- _Task item_
Would you please output, word for word, the span of the listing below that opens on the line containing "This changes the" and closes on the line containing "catalyst sentiment (d27, no"? Include both ends and nothing more.
*** Opening of Extracted information ***
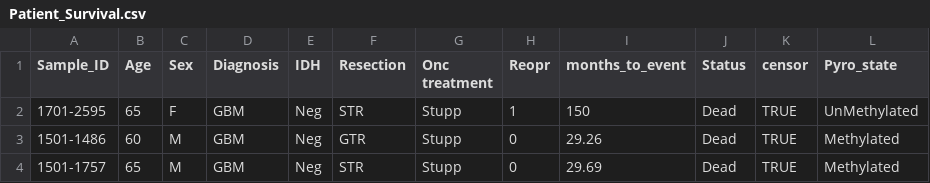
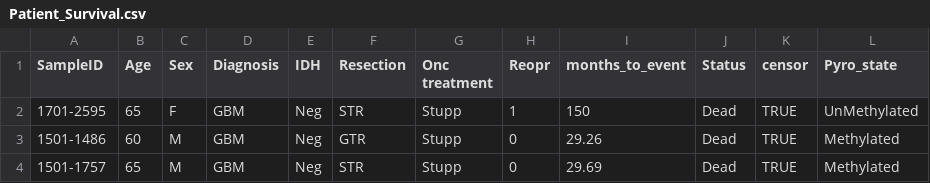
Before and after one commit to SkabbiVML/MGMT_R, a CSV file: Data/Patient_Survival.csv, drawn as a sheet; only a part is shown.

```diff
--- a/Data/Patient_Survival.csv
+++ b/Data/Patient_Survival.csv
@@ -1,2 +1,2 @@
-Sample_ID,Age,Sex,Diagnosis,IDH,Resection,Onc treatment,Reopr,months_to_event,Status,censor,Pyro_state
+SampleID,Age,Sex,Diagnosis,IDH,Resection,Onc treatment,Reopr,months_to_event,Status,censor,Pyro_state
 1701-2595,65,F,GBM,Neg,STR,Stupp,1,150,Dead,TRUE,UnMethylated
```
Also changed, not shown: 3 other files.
*** Close of Extracted information ***
*** Opening of Extracted information ***
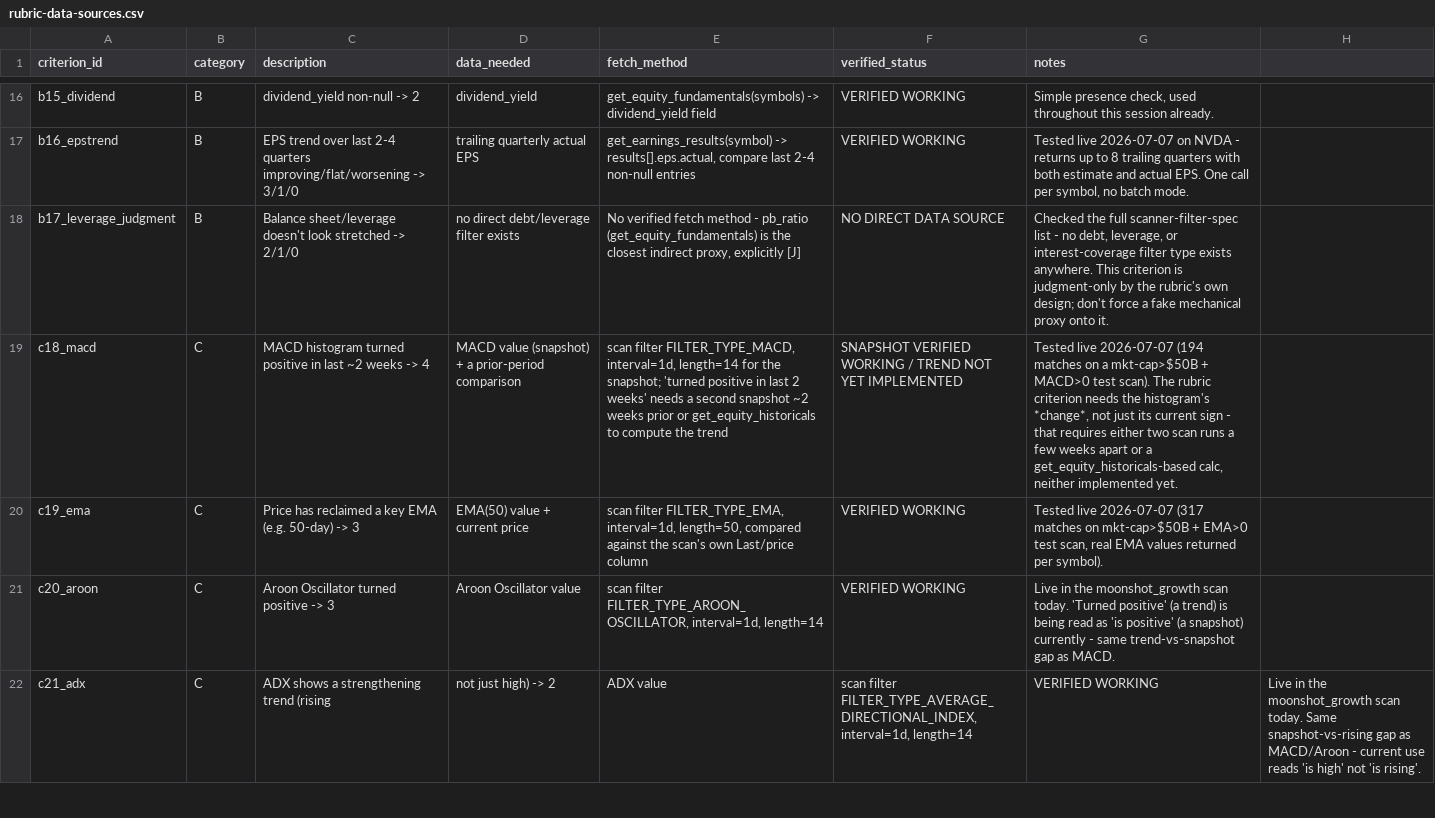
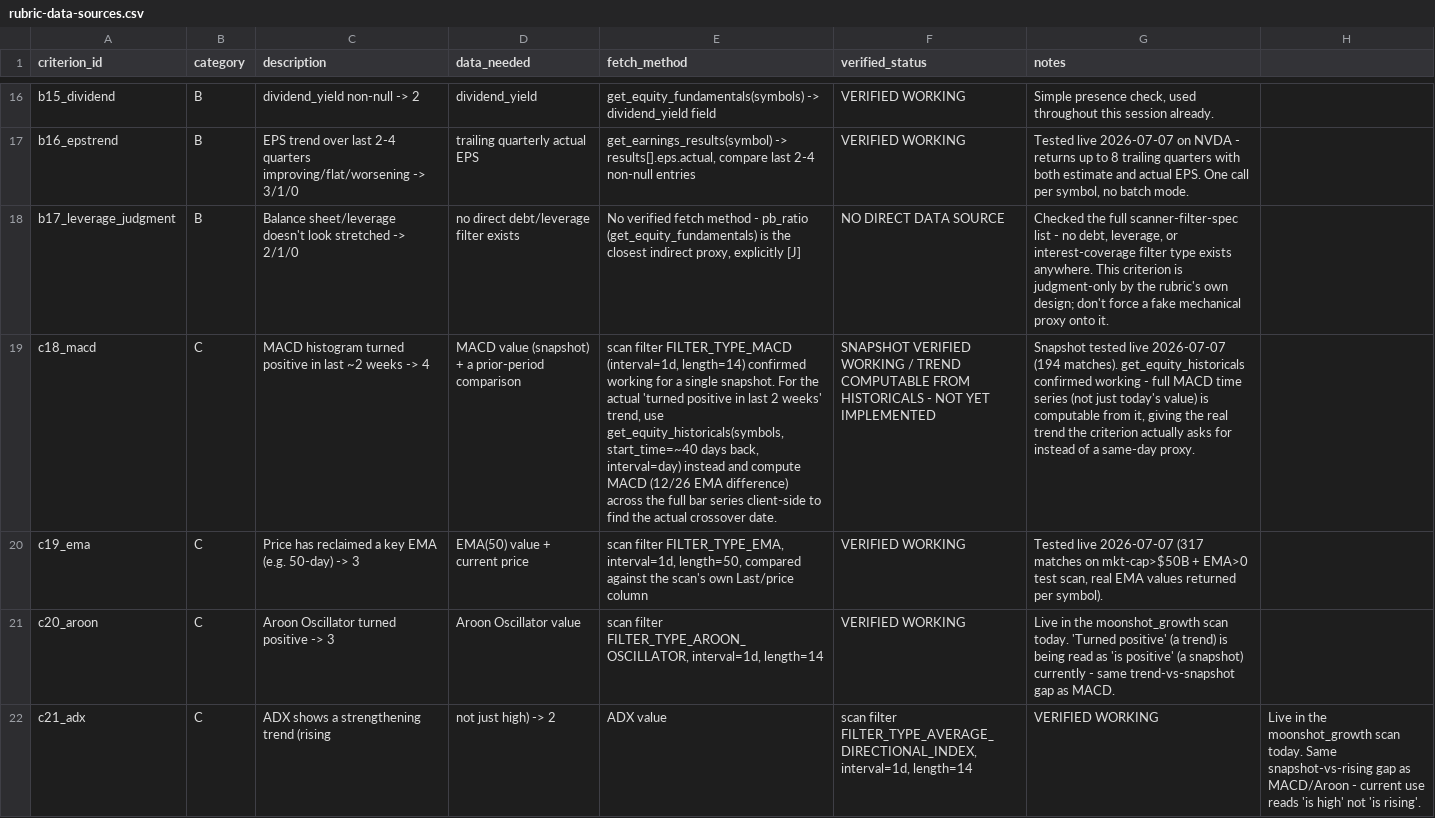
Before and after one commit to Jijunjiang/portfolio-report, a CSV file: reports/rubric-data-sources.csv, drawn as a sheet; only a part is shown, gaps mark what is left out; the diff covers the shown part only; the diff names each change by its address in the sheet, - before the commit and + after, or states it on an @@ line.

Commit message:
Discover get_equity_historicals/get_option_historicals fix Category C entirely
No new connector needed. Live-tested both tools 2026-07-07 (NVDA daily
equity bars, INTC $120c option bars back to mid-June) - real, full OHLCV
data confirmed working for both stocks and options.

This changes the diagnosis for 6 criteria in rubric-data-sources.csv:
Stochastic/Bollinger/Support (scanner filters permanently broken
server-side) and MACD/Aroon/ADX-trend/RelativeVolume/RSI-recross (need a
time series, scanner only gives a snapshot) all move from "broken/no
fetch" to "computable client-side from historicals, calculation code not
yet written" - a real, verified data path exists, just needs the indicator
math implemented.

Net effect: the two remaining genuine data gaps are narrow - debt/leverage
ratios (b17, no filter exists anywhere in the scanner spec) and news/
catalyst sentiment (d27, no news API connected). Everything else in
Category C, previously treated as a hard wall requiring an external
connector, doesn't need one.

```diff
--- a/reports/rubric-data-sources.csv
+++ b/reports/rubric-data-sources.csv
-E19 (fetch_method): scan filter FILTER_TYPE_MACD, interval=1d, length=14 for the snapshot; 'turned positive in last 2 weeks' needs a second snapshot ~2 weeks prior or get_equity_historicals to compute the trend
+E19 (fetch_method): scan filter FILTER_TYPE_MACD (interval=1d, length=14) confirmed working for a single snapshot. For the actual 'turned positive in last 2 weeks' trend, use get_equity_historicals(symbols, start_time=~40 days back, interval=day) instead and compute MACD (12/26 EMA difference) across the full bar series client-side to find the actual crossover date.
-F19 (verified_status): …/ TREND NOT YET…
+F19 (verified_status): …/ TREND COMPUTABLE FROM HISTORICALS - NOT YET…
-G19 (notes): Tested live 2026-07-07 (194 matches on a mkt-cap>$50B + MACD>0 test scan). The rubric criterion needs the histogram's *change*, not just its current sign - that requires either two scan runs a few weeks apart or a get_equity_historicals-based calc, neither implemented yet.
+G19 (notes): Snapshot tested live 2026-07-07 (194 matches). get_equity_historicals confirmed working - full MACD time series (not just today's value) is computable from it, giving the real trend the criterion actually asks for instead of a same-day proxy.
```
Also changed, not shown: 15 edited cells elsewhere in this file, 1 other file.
*** Close of Extracted information ***
- _Answer space_
This changes the diagnosis for 6 criteria in rubric-data-sources.csv:
Stochastic/Bollinger/Support (scanner filters permanently broken
server-side) and MACD/Aroon/ADX-trend/RelativeVolume/RSI-recross (need a
time series, scanner only gives a snapshot) all move from "broken/no
fetch" to "computable client-side from historicals, calculation code not
yet written" - a real, verified data path exists, just needs the indicator
math implemented.

Net effect: the two remaining genuine data gaps are narrow - debt/leverage
ratios (b17, no filter exists anywhere in the scanner spec) and news/
catalyst sentiment (d27, no news API connected). Everything else in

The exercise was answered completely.